Shape of the Spine in Tai Chi

The shape of the human spine during Taijiquan (Tai Chi) is one of the most confusing concepts when one starts learning. The confusion is heightened by myths about energy circulation, lack of basic anatomy knowledge, and not understanding the basic principles of Taijiquan (Tai Chi).
In a nutshell: the physiological curvature of the spine must be respected during of Taijiquan (Tai Chi) practice. It is plain wrong to try to make the spine, or part of it, straight.

Anatomy of the spine

The human spine has four physiological curves: cervical lordosis, thoracic kyphosis, lumbar lordosis, and sacral kyphosis. Every healthy person has these curves from a certain age on. You aren’t born with them, they settle down some time after the child has learned to walk and has adopted the upright posture.

The vertebrae themselves are classified according to their main characteristics, which are a function of their position in the spine. For example: the vertebrae have two lateral “arms,” called transverse processes. At the end of these processes are the articular facets, which articulate with the same facets of the vertebra above and below. If you would open your arms to the sides, your hands are the equivalent of the articular facets. The angle of the facets varies depending on the position of the vertebra in the spine (it’s as if you turned your palms a little up or down). This alone would be sufficient to demonstrate that each vertebra has a precise position and shape according to the spine’s physiological shape, which has developed for millions of years until arriving at the present form.
The vertebrae also have a long protuberance backwards, called the spinous process. This is what you see when you look at a person’s spine from behind. The spinous processes leave each vertebra at a specific angle, which varies with the position of the vertebra in the spine. The vertebrae stack and fit perfectly, and the spine has a natural shape and curvature.

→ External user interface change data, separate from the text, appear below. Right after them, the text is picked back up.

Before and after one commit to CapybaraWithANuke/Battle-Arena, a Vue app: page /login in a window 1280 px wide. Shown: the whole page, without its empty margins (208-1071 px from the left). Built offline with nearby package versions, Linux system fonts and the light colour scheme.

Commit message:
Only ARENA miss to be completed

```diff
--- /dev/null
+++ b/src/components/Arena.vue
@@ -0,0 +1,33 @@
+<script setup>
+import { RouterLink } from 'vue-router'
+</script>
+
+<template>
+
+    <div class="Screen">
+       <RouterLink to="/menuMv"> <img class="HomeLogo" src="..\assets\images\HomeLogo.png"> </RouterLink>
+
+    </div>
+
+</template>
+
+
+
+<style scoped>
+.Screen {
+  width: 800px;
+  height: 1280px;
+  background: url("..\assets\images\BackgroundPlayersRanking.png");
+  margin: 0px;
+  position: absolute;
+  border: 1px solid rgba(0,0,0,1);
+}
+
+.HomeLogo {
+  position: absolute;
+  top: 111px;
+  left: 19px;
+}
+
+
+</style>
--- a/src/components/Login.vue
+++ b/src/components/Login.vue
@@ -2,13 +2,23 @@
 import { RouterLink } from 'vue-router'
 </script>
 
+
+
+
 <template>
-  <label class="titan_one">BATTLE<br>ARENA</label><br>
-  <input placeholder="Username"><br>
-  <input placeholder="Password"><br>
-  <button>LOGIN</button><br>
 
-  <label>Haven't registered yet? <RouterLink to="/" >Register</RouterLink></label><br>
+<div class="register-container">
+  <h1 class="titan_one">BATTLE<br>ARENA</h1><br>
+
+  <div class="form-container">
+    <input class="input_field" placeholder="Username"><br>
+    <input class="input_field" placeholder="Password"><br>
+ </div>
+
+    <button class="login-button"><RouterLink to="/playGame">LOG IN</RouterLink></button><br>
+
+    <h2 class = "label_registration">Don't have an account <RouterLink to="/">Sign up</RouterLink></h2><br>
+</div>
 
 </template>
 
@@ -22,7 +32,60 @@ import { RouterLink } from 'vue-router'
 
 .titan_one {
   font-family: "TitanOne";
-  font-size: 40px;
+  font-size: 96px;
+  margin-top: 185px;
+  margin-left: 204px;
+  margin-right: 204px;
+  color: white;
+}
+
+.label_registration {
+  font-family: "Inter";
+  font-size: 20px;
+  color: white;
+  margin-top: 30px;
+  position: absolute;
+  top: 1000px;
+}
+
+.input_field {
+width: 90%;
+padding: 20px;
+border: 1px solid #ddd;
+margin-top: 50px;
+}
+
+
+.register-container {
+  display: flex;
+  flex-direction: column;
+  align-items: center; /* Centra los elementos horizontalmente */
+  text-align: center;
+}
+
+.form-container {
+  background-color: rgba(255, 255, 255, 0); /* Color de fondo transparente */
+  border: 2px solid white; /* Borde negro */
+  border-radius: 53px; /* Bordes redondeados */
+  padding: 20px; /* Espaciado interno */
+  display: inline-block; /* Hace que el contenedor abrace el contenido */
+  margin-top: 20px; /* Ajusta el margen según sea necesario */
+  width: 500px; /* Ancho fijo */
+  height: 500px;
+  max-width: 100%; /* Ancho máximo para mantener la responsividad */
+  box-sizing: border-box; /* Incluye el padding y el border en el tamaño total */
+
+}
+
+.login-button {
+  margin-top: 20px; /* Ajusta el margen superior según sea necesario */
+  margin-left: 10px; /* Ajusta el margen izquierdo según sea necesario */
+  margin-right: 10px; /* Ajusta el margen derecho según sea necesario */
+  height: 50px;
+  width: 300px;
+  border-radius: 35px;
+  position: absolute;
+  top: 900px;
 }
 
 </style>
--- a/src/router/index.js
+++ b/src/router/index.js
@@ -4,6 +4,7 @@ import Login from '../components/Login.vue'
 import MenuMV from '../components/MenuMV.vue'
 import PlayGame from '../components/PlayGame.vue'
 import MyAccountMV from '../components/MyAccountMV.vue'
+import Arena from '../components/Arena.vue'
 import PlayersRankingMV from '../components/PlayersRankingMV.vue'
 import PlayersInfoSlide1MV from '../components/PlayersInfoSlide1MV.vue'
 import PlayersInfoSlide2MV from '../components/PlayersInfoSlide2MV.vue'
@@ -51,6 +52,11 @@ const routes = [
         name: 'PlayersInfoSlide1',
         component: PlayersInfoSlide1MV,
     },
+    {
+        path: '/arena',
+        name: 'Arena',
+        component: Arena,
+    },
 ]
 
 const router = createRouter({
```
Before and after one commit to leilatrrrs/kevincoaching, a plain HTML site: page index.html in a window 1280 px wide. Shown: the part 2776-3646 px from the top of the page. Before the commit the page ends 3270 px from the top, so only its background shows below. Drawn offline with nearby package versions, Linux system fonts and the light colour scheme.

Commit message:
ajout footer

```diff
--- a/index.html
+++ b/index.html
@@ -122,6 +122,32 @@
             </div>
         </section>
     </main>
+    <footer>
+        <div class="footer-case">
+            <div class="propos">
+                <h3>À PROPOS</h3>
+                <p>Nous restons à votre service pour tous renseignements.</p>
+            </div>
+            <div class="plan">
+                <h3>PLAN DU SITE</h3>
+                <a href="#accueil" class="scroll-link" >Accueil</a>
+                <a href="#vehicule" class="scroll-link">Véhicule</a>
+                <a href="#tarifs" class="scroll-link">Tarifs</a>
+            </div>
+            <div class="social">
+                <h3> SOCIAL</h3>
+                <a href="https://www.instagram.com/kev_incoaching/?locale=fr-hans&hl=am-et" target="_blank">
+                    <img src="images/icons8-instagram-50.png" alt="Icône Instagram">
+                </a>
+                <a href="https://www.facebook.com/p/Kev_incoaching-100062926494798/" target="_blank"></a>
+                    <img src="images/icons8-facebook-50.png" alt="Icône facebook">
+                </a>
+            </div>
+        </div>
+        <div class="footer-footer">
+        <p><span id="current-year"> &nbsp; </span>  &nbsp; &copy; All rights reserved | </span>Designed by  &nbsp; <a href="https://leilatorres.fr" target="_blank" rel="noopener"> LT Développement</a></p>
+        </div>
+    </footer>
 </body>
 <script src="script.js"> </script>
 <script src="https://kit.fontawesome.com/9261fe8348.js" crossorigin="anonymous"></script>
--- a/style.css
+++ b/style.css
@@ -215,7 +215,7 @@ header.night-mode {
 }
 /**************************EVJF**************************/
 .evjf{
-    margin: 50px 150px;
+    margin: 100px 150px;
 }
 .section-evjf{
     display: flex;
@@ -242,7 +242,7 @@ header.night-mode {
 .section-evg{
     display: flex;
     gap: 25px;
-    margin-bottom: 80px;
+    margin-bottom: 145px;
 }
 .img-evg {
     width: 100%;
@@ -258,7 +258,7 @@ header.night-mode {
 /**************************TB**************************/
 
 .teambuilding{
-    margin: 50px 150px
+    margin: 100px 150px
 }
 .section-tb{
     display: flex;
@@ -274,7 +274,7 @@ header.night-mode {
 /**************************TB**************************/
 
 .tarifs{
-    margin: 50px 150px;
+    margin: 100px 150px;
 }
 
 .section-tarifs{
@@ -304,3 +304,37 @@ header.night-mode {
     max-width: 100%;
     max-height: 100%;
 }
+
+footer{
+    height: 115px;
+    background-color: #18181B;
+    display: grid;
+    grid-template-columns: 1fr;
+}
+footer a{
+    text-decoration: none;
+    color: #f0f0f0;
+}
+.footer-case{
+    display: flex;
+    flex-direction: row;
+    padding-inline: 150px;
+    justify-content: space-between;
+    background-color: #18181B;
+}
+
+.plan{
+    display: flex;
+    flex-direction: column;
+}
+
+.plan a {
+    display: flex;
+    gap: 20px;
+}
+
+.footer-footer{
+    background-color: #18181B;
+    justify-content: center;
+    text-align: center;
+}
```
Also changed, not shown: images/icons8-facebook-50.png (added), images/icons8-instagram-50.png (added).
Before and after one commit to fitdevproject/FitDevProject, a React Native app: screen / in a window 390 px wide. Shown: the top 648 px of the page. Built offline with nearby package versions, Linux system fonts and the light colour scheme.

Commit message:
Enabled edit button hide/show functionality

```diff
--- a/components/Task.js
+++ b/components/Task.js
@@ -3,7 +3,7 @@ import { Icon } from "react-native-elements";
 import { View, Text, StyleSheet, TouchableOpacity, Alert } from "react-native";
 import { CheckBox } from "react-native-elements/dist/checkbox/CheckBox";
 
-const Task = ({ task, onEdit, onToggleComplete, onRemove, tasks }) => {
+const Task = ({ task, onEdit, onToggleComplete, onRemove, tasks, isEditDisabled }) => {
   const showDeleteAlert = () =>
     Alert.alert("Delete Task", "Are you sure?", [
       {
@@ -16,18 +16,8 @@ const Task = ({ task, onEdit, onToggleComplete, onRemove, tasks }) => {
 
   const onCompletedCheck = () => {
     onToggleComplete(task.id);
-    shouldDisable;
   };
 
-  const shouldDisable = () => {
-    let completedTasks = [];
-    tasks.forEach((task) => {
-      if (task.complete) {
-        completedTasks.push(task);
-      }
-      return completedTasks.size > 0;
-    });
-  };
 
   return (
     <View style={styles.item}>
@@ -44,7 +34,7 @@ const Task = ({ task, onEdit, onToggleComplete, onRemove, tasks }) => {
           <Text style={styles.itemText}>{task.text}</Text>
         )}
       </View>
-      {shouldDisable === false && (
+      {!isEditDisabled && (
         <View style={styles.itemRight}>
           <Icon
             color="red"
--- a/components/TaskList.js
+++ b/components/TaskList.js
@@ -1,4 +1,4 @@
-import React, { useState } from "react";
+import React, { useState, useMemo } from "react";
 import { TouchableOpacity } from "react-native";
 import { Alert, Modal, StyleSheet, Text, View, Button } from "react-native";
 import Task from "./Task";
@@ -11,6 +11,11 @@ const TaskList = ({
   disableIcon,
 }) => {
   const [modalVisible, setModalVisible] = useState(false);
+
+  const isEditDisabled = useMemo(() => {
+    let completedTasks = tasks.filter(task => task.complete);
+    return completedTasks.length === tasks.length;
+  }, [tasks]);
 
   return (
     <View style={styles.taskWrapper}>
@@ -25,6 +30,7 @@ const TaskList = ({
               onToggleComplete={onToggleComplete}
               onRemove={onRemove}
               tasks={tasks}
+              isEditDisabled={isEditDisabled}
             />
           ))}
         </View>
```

Postural deviations

When someone says, “My doctor said that I have lordosis”, this person actually means he has hyperlordosis (usually lumbar). Every human being has lordosis, as explained above.
There are two simple deviations of the curvatures of the spine: excess curvature (hyperlordosis or hyperkyphosis), and rectification of curvature. There are also more complex deviations. Any Orthopedist or Physical Therapist will tell you that rectification of a spinal curvature is a deviation, something that is not healthy and requires treatment, often with mobilization exercises overseen by a professional.

Shape of the spine during Taijiquan (Tai Chi)

Taijiquan (Tai Chi)’s approach is simple: it respects the spine’s natural curvatures. Notice that the instructions for the correct posture say “keep the body straight”, and not “keep the spine straight”. Keeping the body straight means not leaning forward or backward, either with the whole body or with a part of it.
There’s a widespread myth about energy circulation that says the spine should be straight. What I explained about the vertebrae and the spine’s natural shape should be enough to dispel that. The spine should be erect, not straight. Erect spine simply means keeping upright, not leaning. It does not mean one should create undue tensions and fight nature in an anti-physiological posture.

Taijiquan (Tai Chi) principles

The fundamental organizing principle in Taijiquan (Tai Chi) is naturalness. Therefore, the physiology and natural shape of the spine must be respected. For the spine to be in its natural condition, the hips must be positioned correctly.